Wool - wool wadding is very warm and has high loft, and is light to handle. Wool wadding is great for hand quilting and also suitable for machine quilting. It has low shrinkage so can be washed although it should never be tumble dried. Wool wadding is great at regulating body temperature, and can absorb a lot of moisture without feeling damp so it is ideal in lower temperatures. Wool is also naturally flame retardant making it ideal for quilts for infants.

 Silk - Silk wadding is a naturally lightweight and warm wadding, often used for quilted garments due to its excellent drapability. Silk wadding has high shrinkage and needs careful washing.

 Bamboo - Bamboo wadding is probably the most common of the new wave of eco friendly waddings, being made from the fast growing bamboo plant grown with no fertilizers or pesticides. It is needlepunched, and has low shrinkage and similar breathability and coolness to cotton wadding.

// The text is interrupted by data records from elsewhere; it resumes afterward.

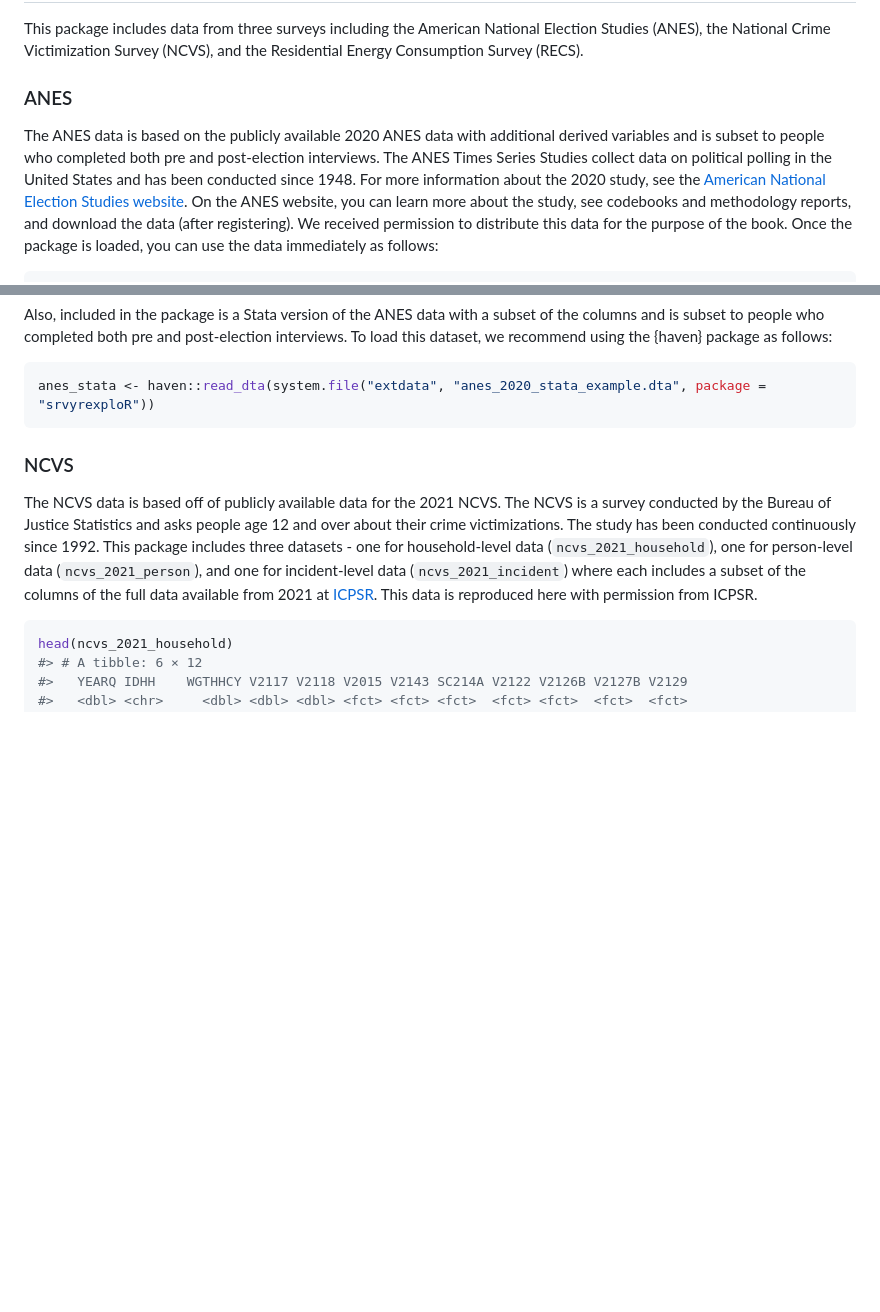
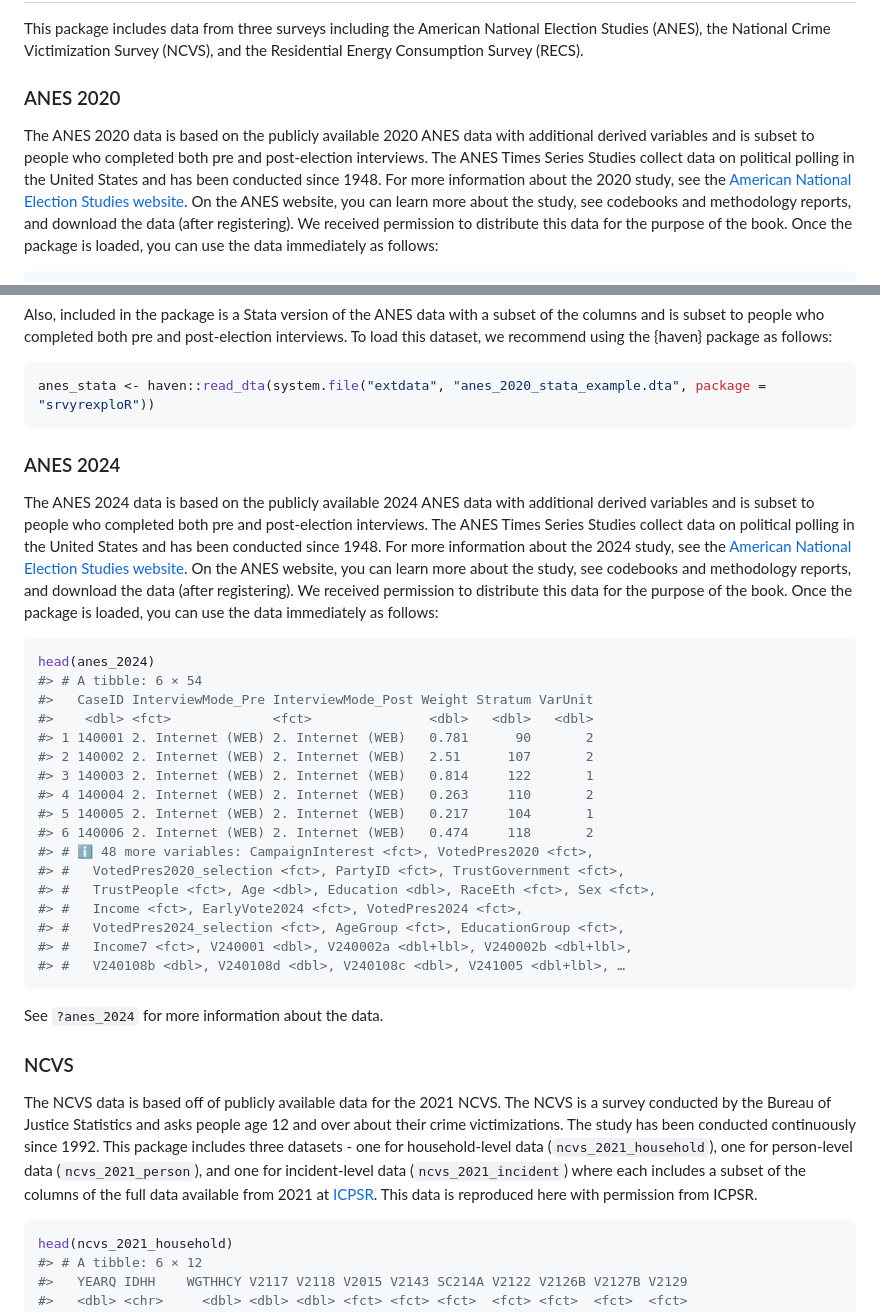
Before and after one commit to tidy-survey-r/srvyrexploR, a Markdown page: README.md, 2 parts joined by grey strips. GitHub-like rendering; blank space fills up the shorter version.

````diff
--- a/README.md
+++ b/README.md
@@ -31,14 +31,14 @@ This package includes data from three surveys including the American
 National Election Studies (ANES), the National Crime Victimization
 Survey (NCVS), and the Residential Energy Consumption Survey (RECS).
 
-### ANES
+### ANES 2020
 
-The ANES data is based on the publicly available 2020 ANES data with
-additional derived variables and is subset to people who completed both
-pre and post-election interviews. The ANES Times Series Studies collect
-data on political polling in the United States and has been conducted
-since 1948. For more information about the 2020 study, see the [American
-National Election Studies
+The ANES 2020 data is based on the publicly available 2020 ANES data
+with additional derived variables and is subset to people who completed
+both pre and post-election interviews. The ANES Times Series Studies
+collect data on political polling in the United States and has been
+conducted since 1948. For more information about the 2020 study, see the
+[American National Election Studies
 website](https://electionstudies.org/data-center/2020-time-series-study/).
 On the ANES website, you can learn more about the study, see codebooks
 and methodology reports, and download the data (after registering). We
@@ -129,6 +129,42 @@ post-election interviews. To load this dataset, we recommend using the
 ``` r
 anes_stata <- haven::read_dta(system.file("extdata", "anes_2020_stata_example.dta", package = "srvyrexploR"))
 ```
+
+### ANES 2024
+
+The ANES 2024 data is based on the publicly available 2024 ANES data
+with additional derived variables and is subset to people who completed
+both pre and post-election interviews. The ANES Times Series Studies
+collect data on political polling in the United States and has been
+conducted since 1948. For more information about the 2024 study, see the
+[American National Election Studies
+website](https://electionstudies.org/data-center/2024-time-series-study/).
+On the ANES website, you can learn more about the study, see codebooks
+and methodology reports, and download the data (after registering). We
+received permission to distribute this data for the purpose of the book.
+Once the package is loaded, you can use the data immediately as follows:
+
+``` r
+head(anes_2024)
+#> # A tibble: 6 × 54
+#>   CaseID InterviewMode_Pre InterviewMode_Post Weight Stratum VarUnit
+#>    <dbl> <fct>             <fct>               <dbl>   <dbl>   <dbl>
+#> 1 140001 2. Internet (WEB) 2. Internet (WEB)   0.781      90       2
+#> 2 140002 2. Internet (WEB) 2. Internet (WEB)   2.51      107       2
+#> 3 140003 2. Internet (WEB) 2. Internet (WEB)   0.814     122       1
+#> 4 140004 2. Internet (WEB) 2. Internet (WEB)   0.263     110       2
+#> 5 140005 2. Internet (WEB) 2. Internet (WEB)   0.217     104       1
+#> 6 140006 2. Internet (WEB) 2. Internet (WEB)   0.474     118       2
+#> # ℹ 48 more variables: CampaignInterest <fct>, VotedPres2020 <fct>,
+#> #   VotedPres2020_selection <fct>, PartyID <fct>, TrustGovernment <fct>,
+#> #   TrustPeople <fct>, Age <dbl>, Education <dbl>, RaceEth <fct>, Sex <fct>,
+#> #   Income <fct>, EarlyVote2024 <fct>, VotedPres2024 <fct>,
+#> #   VotedPres2024_selection <fct>, AgeGroup <fct>, EducationGroup <fct>,
+#> #   Income7 <fct>, V240001 <dbl>, V240002a <dbl+lbl>, V240002b <dbl+lbl>,
+#> #   V240108b <dbl>, V240108d <dbl>, V240108c <dbl>, V241005 <dbl+lbl>, …
+```
+
+See `?anes_2024` for more information about the data.
 
 ### NCVS
 
````
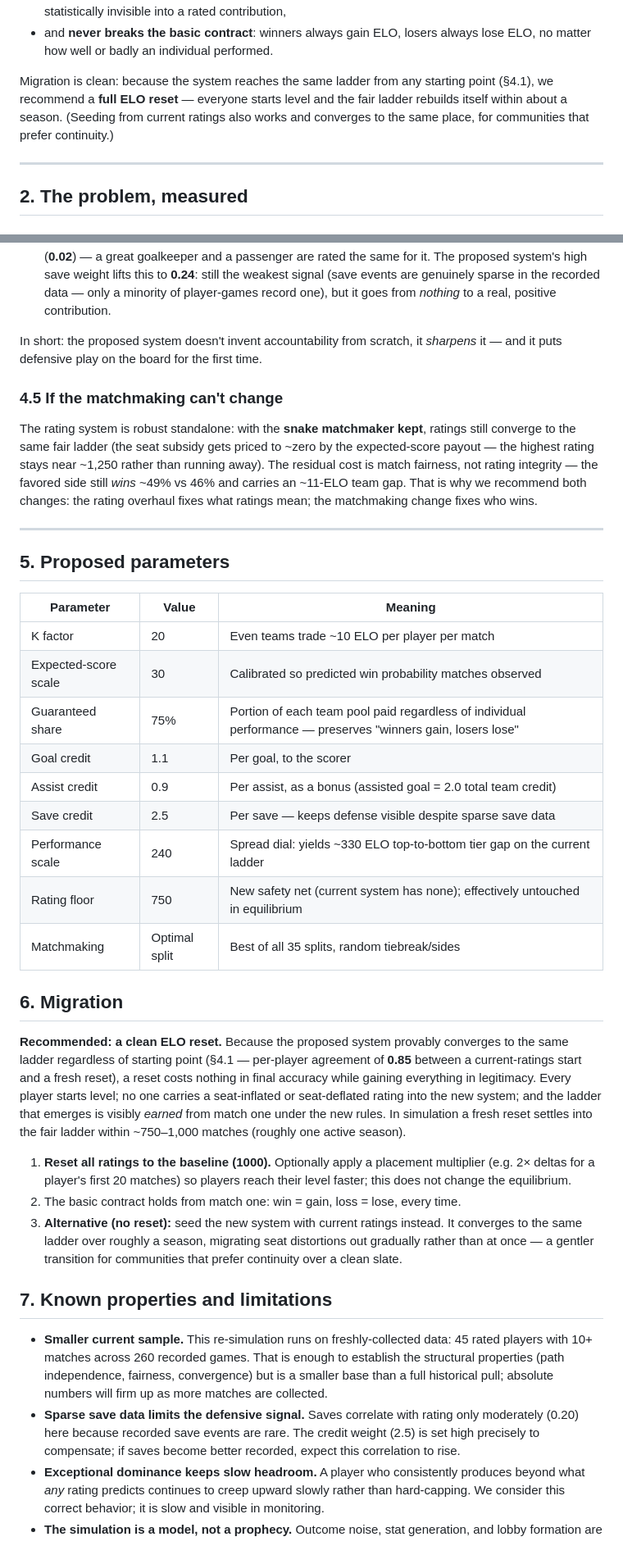
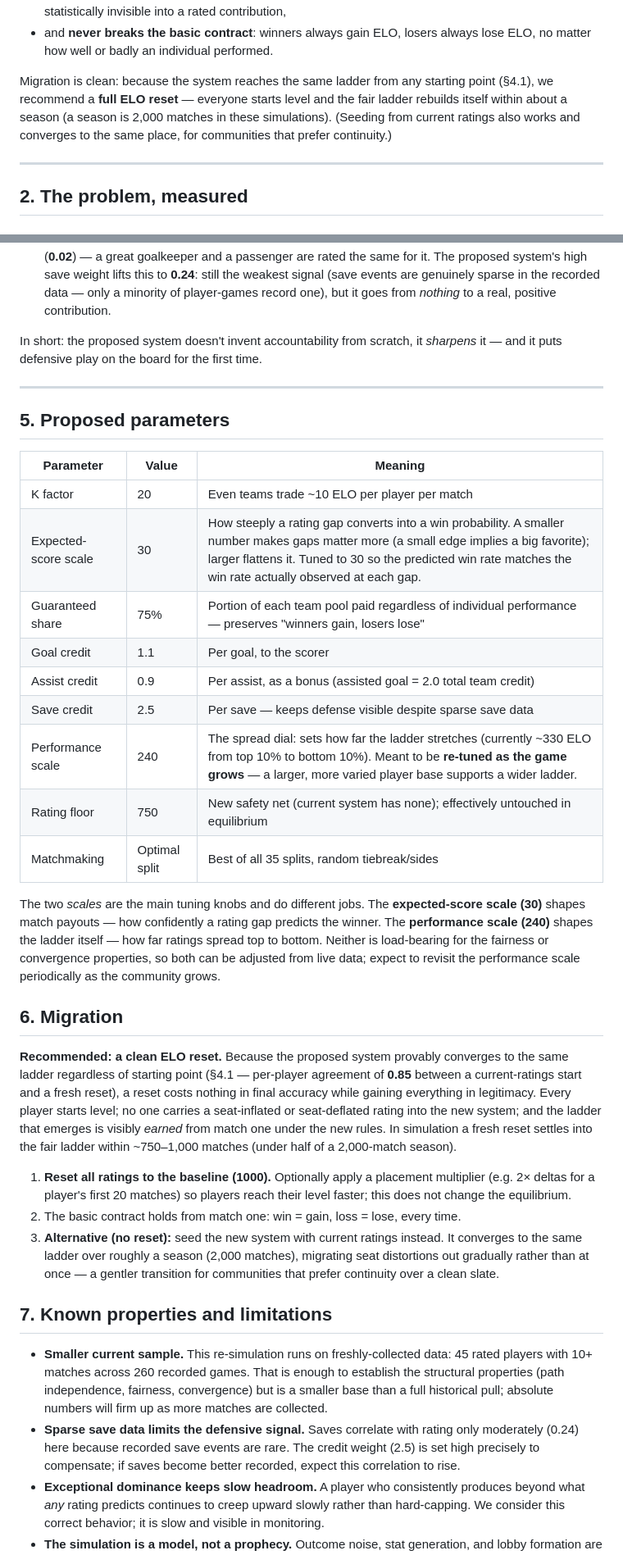
Before and after one commit to Jsh-E/no-shot-elo-simulator, a Markdown page: docs/elo-system-proposal.md, 2 parts joined by grey strips. Shown at 82% size. Drawn GitHub-style.

```diff
--- a/docs/elo-system-proposal.md
+++ b/docs/elo-system-proposal.md
@@ -21,7 +21,7 @@ We propose a three-layer replacement — **optimal team balancing, expected-scor
 - makes stats matter *more*, and in chosen proportion — stat-to-rating correlation rises from **0.65 / 0.58 / 0.02** (goals / assists / saves under today's ratings) to **0.83 / 0.77 / 0.24**, turning defense from statistically invisible into a rated contribution,
 - and **never breaks the basic contract**: winners always gain ELO, losers always lose ELO, no matter how well or badly an individual performed.
 
-Migration is clean: because the system reaches the same ladder from any starting point (§4.1), we recommend a **full ELO reset** — everyone starts level and the fair ladder rebuilds itself within about a season. (Seeding from current ratings also works and converges to the same place, for communities that prefer continuity.)
+Migration is clean: because the system reaches the same ladder from any starting point (§4.1), we recommend a **full ELO reset** — everyone starts level and the fair ladder rebuilds itself within about a season (a season is 2,000 matches in these simulations). (Seeding from current ratings also works and converges to the same place, for communities that prefer continuity.)
 
 ---
 
@@ -163,10 +172,6 @@ Two things stand out:
 
 In short: the proposed system doesn't invent accountability from scratch, it *sharpens* it — and it puts defensive play on the board for the first time.
 
-### 4.5 If the matchmaking can't change
-
-The rating system is robust standalone: with the **snake matchmaker kept**, ratings still converge to the same fair ladder (the seat subsidy gets priced to ~zero by the expected-score payout — the highest rating stays near ~1,250 rather than running away). The residual cost is match fairness, not rating integrity — the favored side still *wins* ~49% vs 46% and carries an ~11-ELO team gap. That is why we recommend both changes: the rating overhaul fixes what ratings mean; the matchmaking change fixes who wins.
-
 ---
 
 ## 5. Proposed parameters
@@ -174,27 +179,29 @@ The rating system is robust standalone: with the **snake matchmaker kept**, rati
 | Parameter | Value | Meaning |
 |---|---|---|
 | K factor | 20 | Even teams trade ~10 ELO per player per match |
-| Expected-score scale | 30 | Calibrated so predicted win probability matches observed |
+| Expected-score scale | 30 | How steeply a rating gap converts into a win probability. A smaller number makes gaps matter more (a small edge implies a big favorite); larger flattens it. Tuned to 30 so the predicted win rate matches the win rate actually observed at each gap. |
 | Guaranteed share | 75% | Portion of each team pool paid regardless of individual performance — preserves "winners gain, losers lose" |
 | Goal credit | 1.1 | Per goal, to the scorer |
 | Assist credit | 0.9 | Per assist, as a bonus (assisted goal = 2.0 total team credit) |
 | Save credit | 2.5 | Per save — keeps defense visible despite sparse save data |
-| Performance scale | 240 | Spread dial: yields ~330 ELO top-to-bottom tier gap on the current ladder |
+| Performance scale | 240 | The spread dial: sets how far the ladder stretches (currently ~330 ELO from top 10% to bottom 10%). Meant to be **re-tuned as the game grows** — a larger, more varied player base supports a wider ladder. |
 | Rating floor | 750 | New safety net (current system has none); effectively untouched in equilibrium |
 | Matchmaking | Optimal split | Best of all 35 splits, random tiebreak/sides |
 
+The two *scales* are the main tuning knobs and do different jobs. The **expected-score scale (30)** shapes match payouts — how confidently a rating gap predicts the winner. The **performance scale (240)** shapes the ladder itself — how far ratings spread top to bottom. Neither is load-bearing for the fairness or convergence properties, so both can be adjusted from live data; expect to revisit the performance scale periodically as the community grows.
+
 ## 6. Migration
 
-**Recommended: a clean ELO reset.** Because the proposed system provably converges to the same ladder regardless of starting point (§4.1 — per-player agreement of **0.85** between a current-ratings start and a fresh reset), a reset costs nothing in final accuracy while gaining everything in legitimacy. Every player starts level; no one carries a seat-inflated or seat-deflated rating into the new system; and the ladder that emerges is visibly *earned* from match one under the new rules. In simulation a fresh reset settles into the fair ladder within ~750–1,000 matches (roughly one active season).
+**Recommended: a clean ELO reset.** Because the proposed system provably converges to the same ladder regardless of starting point (§4.1 — per-player agreement of **0.85** between a current-ratings start and a fresh reset), a reset costs nothing in final accuracy while gaining everything in legitimacy. Every player starts level; no one carries a seat-inflated or seat-deflated rating into the new system; and the ladder that emerges is visibly *earned* from match one under the new rules. In simulation a fresh reset settles into the fair ladder within ~750–1,000 matches (under half of a 2,000-match season).
 
 1. **Reset all ratings to the baseline (1000).** Optionally apply a placement multiplier (e.g. 2× deltas for a player's first 20 matches) so players reach their level faster; this does not change the equilibrium.
 2. The basic contract holds from match one: win = gain, loss = lose, every time.
-3. **Alternative (no reset):** seed the new system with current ratings instead. It converges to the same ladder over roughly a season, migrating seat distortions out gradually rather than at once — a gentler transition for communities that prefer continuity over a clean slate.
+3. **Alternative (no reset):** seed the new system with current ratings instead. It converges to the same ladder over roughly a season (2,000 matches), migrating seat distortions out gradually rather than at once — a gentler transition for communities that prefer continuity over a clean slate.
 
 ## 7. Known properties and limitations
 
 - **Smaller current sample.** This re-simulation runs on freshly-collected data: 45 rated players with 10+ matches across 260 recorded games. That is enough to establish the structural properties (path independence, fairness, convergence) but is a smaller base than a full historical pull; absolute numbers will firm up as more matches are collected.
-- **Sparse save data limits the defensive signal.** Saves correlate with rating only moderately (0.20) here because recorded save events are rare. The credit weight (2.5) is set high precisely to compensate; if saves become better recorded, expect this correlation to rise.
+- **Sparse save data limits the defensive signal.** Saves correlate with rating only moderately (0.24) here because recorded save events are rare. The credit weight (2.5) is set high precisely to compensate; if saves become better recorded, expect this correlation to rise.
 - **Exceptional dominance keeps slow headroom.** A player who consistently produces beyond what *any* rating predicts continues to creep upward slowly rather than hard-capping. We consider this correct behavior; it is slow and visible in monitoring.
 - **The simulation is a model, not a prophecy.** Outcome noise, stat generation, and lobby formation are simplified. Every comparison above holds the simulation environment constant between current and proposed systems.
 - **Weights are tunable post-launch.** The credit weights and spread dial are policy choices, not load-bearing math; they can be adjusted from live data without touching the convergence or fairness properties.
```
Also changed, not shown: other parts of docs/elo-system-proposal.md (+18 -9 lines).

Thursday, 17 September 2015

Knitting & crochet sale launched, plus more new Moda fabrics!

 If you're anything like me, quilting won't be your only hobby! Personally I crochet and tat as well, so for all those who also like the wool and thread crafts we've just launched our knitting and crochet sale - with 20% off all knitting needles, knitting tools, crochet hooks and crochet tools you can pick up a bargain to feed your other crafty hobbies today!

Also new this week is the full Moda Simply Colorful patchwork fabric range - Simply Colorful by V and Co for Moda is the ideal range if you love vibrant colour and bold patterns! In bright yellow, deep orange and warm red, the range has fun geometrics and softer florals in each of the three colours, working well with plains or great for making a statement on their own. We have fat quarter packs and stash packs availabe in red, orange and yellow, great to build your stash or for when you need lots of different prints in a certain colour range.

Thursday, 10 September 2015

Glow in the Dark patchwork fabrics from Timeless Treasures now available!

We don't often get fabrics in for Halloween, but I couldn't resist these! The Glow in the Dark fabric range from Timeless Treasures does what it says on the tin, all the white on the fabrics glows after the lights go out, making them brilliant for costumes and Halloween decorations (the stash pack or fat quarter pack would be great for bunting)!

Wednesday, 9 September 2015

Lewis & Irene Bumbleberries ful Autumn 2015 collection now available.

The Bumbleberries patchwork fabrics are Lewis and Irene's gorgeous range of blenders, and each season they bring out a new range of colours to complement the print ranges also newly available. This is the full Autumn 2015 collection, full of warm Autumnal colours such as browns, reds, greens and creams.
This will not be an ongoing range, however we will be getting two other Lewis & Irene print collections delivered soon so these are the ideal complementary fabrics to match up with them!